[Dataset entries]
____________

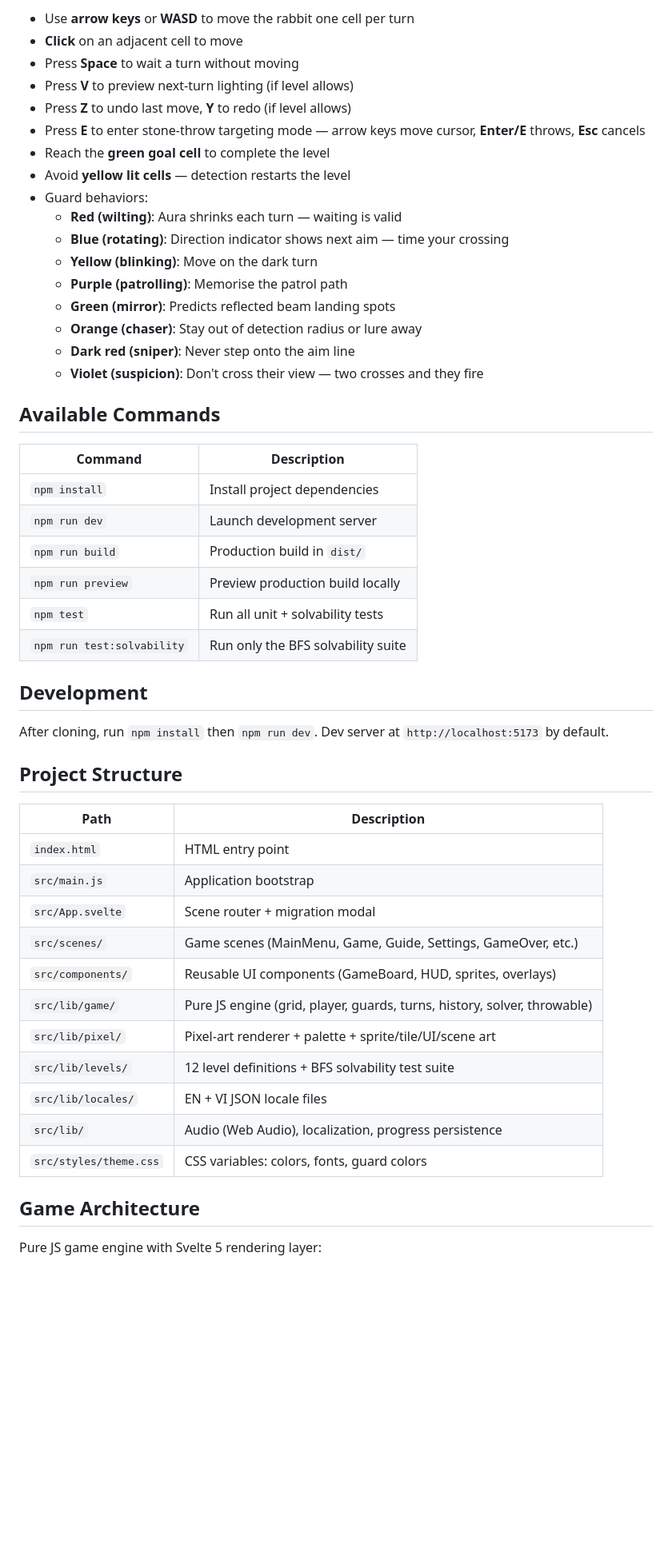
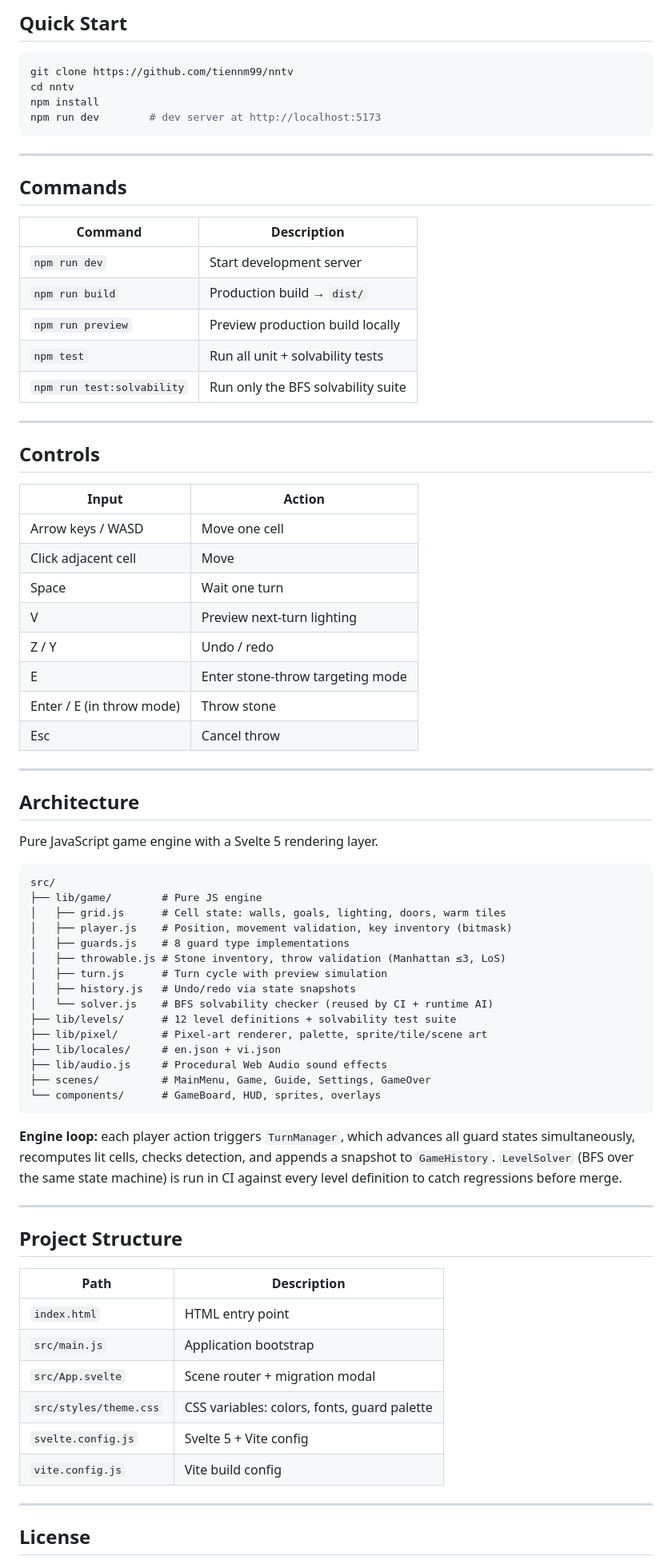
Before and after one commit to tiennm99/nntv, a Markdown page: README.md, the part around one of its changes. Shown at 80% size. Rendered like a GitHub page; blank space fills up the shorter version.

Commit message:
docs: write substantive README

````diff
--- a/README.md
+++ b/README.md
@@ -53,54 +34,83 @@ Guide the ninja rabbit through 12 levels of escalating danger inside the Vegetab
 
-- Use **arrow keys** or **WASD** to move the rabbit one cell per turn
-- **Click** on an adjacent cell to move
-- Press **Space** to wait a turn without moving
-- Press **V** to preview next-turn lighting (if level allows)
-- Press **Z** to undo last move, **Y** to redo (if level allows)
-- Press **E** to enter stone-throw targeting mode — arrow keys move cursor, **Enter/E** throws, **Esc** cancels
-- Reach the **green goal cell** to complete the level
-- Avoid **yellow lit cells** — detection restarts the level
-- Guard behaviors:
-  - **Red (wilting)**: Aura shrinks each turn — waiting is valid
-  - **Blue (rotating)**: Direction indicator shows next aim — time your crossing
-  - **Yellow (blinking)**: Move on the dark turn
-  - **Purple (patrolling)**: Memorise the patrol path
-  - **Green (mirror)**: Predicts reflected beam landing spots
-  - **Orange (chaser)**: Stay out of detection radius or lure away
-  - **Dark red (sniper)**: Never step onto the aim line
-  - **Violet (suspicion)**: Don't cross their view — two crosses and they fire
+## Quick Start
 
-## Available Commands
+```sh
+git clone https://github.com/tiennm99/nntv
+cd nntv
+npm install
+npm run dev        # dev server at http://localhost:5173
+```
+
+---
+
+## Commands
 
 | Command | Description |
-|---------|-------------|
-| `npm install` | Install project dependencies |
-| `npm run dev` | Launch development server |
-| `npm run build` | Production build in `dist/` |
+|---|---|
+| `npm run dev` | Start development server |
+| `npm run build` | Production build → `dist/` |
 | `npm run preview` | Preview production build locally |
 | `npm test` | Run all unit + solvability tests |
 | `npm run test:solvability` | Run only the BFS solvability suite |
 
-## Development
+---
 
-After cloning, run `npm install` then `npm run dev`. Dev server at `http://localhost:5173` by default.
+## Controls
+
+| Input | Action |
+|---|---|
+| Arrow keys / WASD | Move one cell |
+| Click adjacent cell | Move |
+| Space | Wait one turn |
+| V | Preview next-turn lighting |
+| Z / Y | Undo / redo |
+| E | Enter stone-throw targeting mode |
+| Enter / E (in throw mode) | Throw stone |
+| Esc | Cancel throw |
+
+---
+
+## Architecture
+
+Pure JavaScript game engine with a Svelte 5 rendering layer.
+
+```
+src/
+├── lib/game/        # Pure JS engine
+│   ├── grid.js      # Cell state: walls, goals, lighting, doors, warm tiles
+│   ├── player.js    # Position, movement validation, key inventory (bitmask)
+│   ├── guards.js    # 8 guard type implementations
+│   ├── throwable.js # Stone inventory, throw validation (Manhattan ≤3, LoS)
+│   ├── turn.js      # Turn cycle with preview simulation
+│   ├── history.js   # Undo/redo via state snapshots
+│   └── solver.js    # BFS solvability checker (reused by CI + runtime AI)
+├── lib/levels/      # 12 level definitions + solvability test suite
+├── lib/pixel/       # Pixel-art renderer, palette, sprite/tile/scene art
+├── lib/locales/     # en.json + vi.json
+├── lib/audio.js     # Procedural Web Audio sound effects
+├── scenes/          # MainMenu, Game, Guide, Settings, GameOver
+└── components/      # GameBoard, HUD, sprites, overlays
+```
+
+**Engine loop:** each player action triggers `TurnManager`, which advances all guard
+states simultaneously, recomputes lit cells, checks detection, and appends a snapshot
+to `GameHistory`. `LevelSolver` (BFS over the same state machine) is run in CI against
+every level definition to catch regressions before merge.
+
+---
 
 ## Project Structure
 
 | Path | Description |
-|------|-------------|
+|---|---|
 | `index.html` | HTML entry point |
 | `src/main.js` | Application bootstrap |
 | `src/App.svelte` | Scene router + migration modal |
-| `src/scenes/` | Game scenes (MainMenu, Game, Guide, Settings, GameOver, etc.) |
-| `src/components/` | Reusable UI components (GameBoard, HUD, sprites, overlays) |
-| `src/lib/game/` | Pure JS engine (grid, player, guards, turns, history, solver, throwable) |
-| `src/lib/pixel/` | Pixel-art renderer + palette + sprite/tile/UI/scene art |
-| `src/lib/levels/` | 12 level definitions + BFS solvability test suite |
-| `src/lib/locales/` | EN + VI JSON locale files |
-| `src/lib/` | Audio (Web Audio), localization, progress persistence |
-| `src/styles/theme.css` | CSS variables: colors, fonts, guard colors |
+| `src/styles/theme.css` | CSS variables: colors, fonts, guard palette |
+| `svelte.config.js` | Svelte 5 + Vite config |
+| `vite.config.js` | Vite build config |
 
-## Game Architecture
+---
 
-Pure JS game engine with Svelte 5 rendering layer:
+## License
 
````
Also changed, not shown: other parts of README.md (+23 -55 lines).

____________

DIRECTIONS:
The records above are to be repeated exactly, apart from their pictures.

FINAL ANSWER:
Before and after one commit to tiennm99/nntv, a Markdown page: README.md, the part around one of its changes. Shown at 80% size. Rendered like a GitHub page; blank space fills up the shorter version.

Commit message:
docs: write substantive README

````diff
--- a/README.md
+++ b/README.md
@@ -53,54 +34,83 @@ Guide the ninja rabbit through 12 levels of escalating danger inside the Vegetab
 
-- Use **arrow keys** or **WASD** to move the rabbit one cell per turn
-- **Click** on an adjacent cell to move
-- Press **Space** to wait a turn without moving
-- Press **V** to preview next-turn lighting (if level allows)
-- Press **Z** to undo last move, **Y** to redo (if level allows)
-- Press **E** to enter stone-throw targeting mode — arrow keys move cursor, **Enter/E** throws, **Esc** cancels
-- Reach the **green goal cell** to complete the level
-- Avoid **yellow lit cells** — detection restarts the level
-- Guard behaviors:
-  - **Red (wilting)**: Aura shrinks each turn — waiting is valid
-  - **Blue (rotating)**: Direction indicator shows next aim — time your crossing
-  - **Yellow (blinking)**: Move on the dark turn
-  - **Purple (patrolling)**: Memorise the patrol path
-  - **Green (mirror)**: Predicts reflected beam landing spots
-  - **Orange (chaser)**: Stay out of detection radius or lure away
-  - **Dark red (sniper)**: Never step onto the aim line
-  - **Violet (suspicion)**: Don't cross their view — two crosses and they fire
+## Quick Start
 
-## Available Commands
+```sh
+git clone https://github.com/tiennm99/nntv
+cd nntv
+npm install
+npm run dev        # dev server at http://localhost:5173
+```
+
+---
+
+## Commands
 
 | Command | Description |
-|---------|-------------|
-| `npm install` | Install project dependencies |
-| `npm run dev` | Launch development server |
-| `npm run build` | Production build in `dist/` |
+|---|---|
+| `npm run dev` | Start development server |
+| `npm run build` | Production build → `dist/` |
 | `npm run preview` | Preview production build locally |
 | `npm test` | Run all unit + solvability tests |
 | `npm run test:solvability` | Run only the BFS solvability suite |
 
-## Development
+---
 
-After cloning, run `npm install` then `npm run dev`. Dev server at `http://localhost:5173` by default.
+## Controls
+
+| Input | Action |
+|---|---|
+| Arrow keys / WASD | Move one cell |
+| Click adjacent cell | Move |
+| Space | Wait one turn |
+| V | Preview next-turn lighting |
+| Z / Y | Undo / redo |
+| E | Enter stone-throw targeting mode |
+| Enter / E (in throw mode) | Throw stone |
+| Esc | Cancel throw |
+
+---
+
+## Architecture
+
+Pure JavaScript game engine with a Svelte 5 rendering layer.
+
+```
+src/
+├── lib/game/        # Pure JS engine
+│   ├── grid.js      # Cell state: walls, goals, lighting, doors, warm tiles
+│   ├── player.js    # Position, movement validation, key inventory (bitmask)
+│   ├── guards.js    # 8 guard type implementations
+│   ├── throwable.js # Stone inventory, throw validation (Manhattan ≤3, LoS)
+│   ├── turn.js      # Turn cycle with preview simulation
+│   ├── history.js   # Undo/redo via state snapshots
+│   └── solver.js    # BFS solvability checker (reused by CI + runtime AI)
+├── lib/levels/      # 12 level definitions + solvability test suite
+├── lib/pixel/       # Pixel-art renderer, palette, sprite/tile/scene art
+├── lib/locales/     # en.json + vi.json
+├── lib/audio.js     # Procedural Web Audio sound effects
+├── scenes/          # MainMenu, Game, Guide, Settings, GameOver
+└── components/      # GameBoard, HUD, sprites, overlays
+```
+
+**Engine loop:** each player action triggers `TurnManager`, which advances all guard
+states simultaneously, recomputes lit cells, checks detection, and appends a snapshot
+to `GameHistory`. `LevelSolver` (BFS over the same state machine) is run in CI against
+every level definition to catch regressions before merge.
+
+---
 
 ## Project Structure
 
 | Path | Description |
-|------|-------------|
+|---|---|
 | `index.html` | HTML entry point |
 | `src/main.js` | Application bootstrap |
 | `src/App.svelte` | Scene router + migration modal |
-| `src/scenes/` | Game scenes (MainMenu, Game, Guide, Settings, GameOver, etc.) |
-| `src/components/` | Reusable UI components (GameBoard, HUD, sprites, overlays) |
-| `src/lib/game/` | Pure JS engine (grid, player, guards, turns, history, solver, throwable) |
-| `src/lib/pixel/` | Pixel-art renderer + palette + sprite/tile/UI/scene art |
-| `src/lib/levels/` | 12 level definitions + BFS solvability test suite |
-| `src/lib/locales/` | EN + VI JSON locale files |
-| `src/lib/` | Audio (Web Audio), localization, progress persistence |
-| `src/styles/theme.css` | CSS variables: colors, fonts, guard colors |
+| `src/styles/theme.css` | CSS variables: colors, fonts, guard palette |
+| `svelte.config.js` | Svelte 5 + Vite config |
+| `vite.config.js` | Vite build config |
 
-## Game Architecture
+---
 
-Pure JS game engine with Svelte 5 rendering layer:
+## License
 
````
Also changed, not shown: other parts of README.md (+23 -55 lines).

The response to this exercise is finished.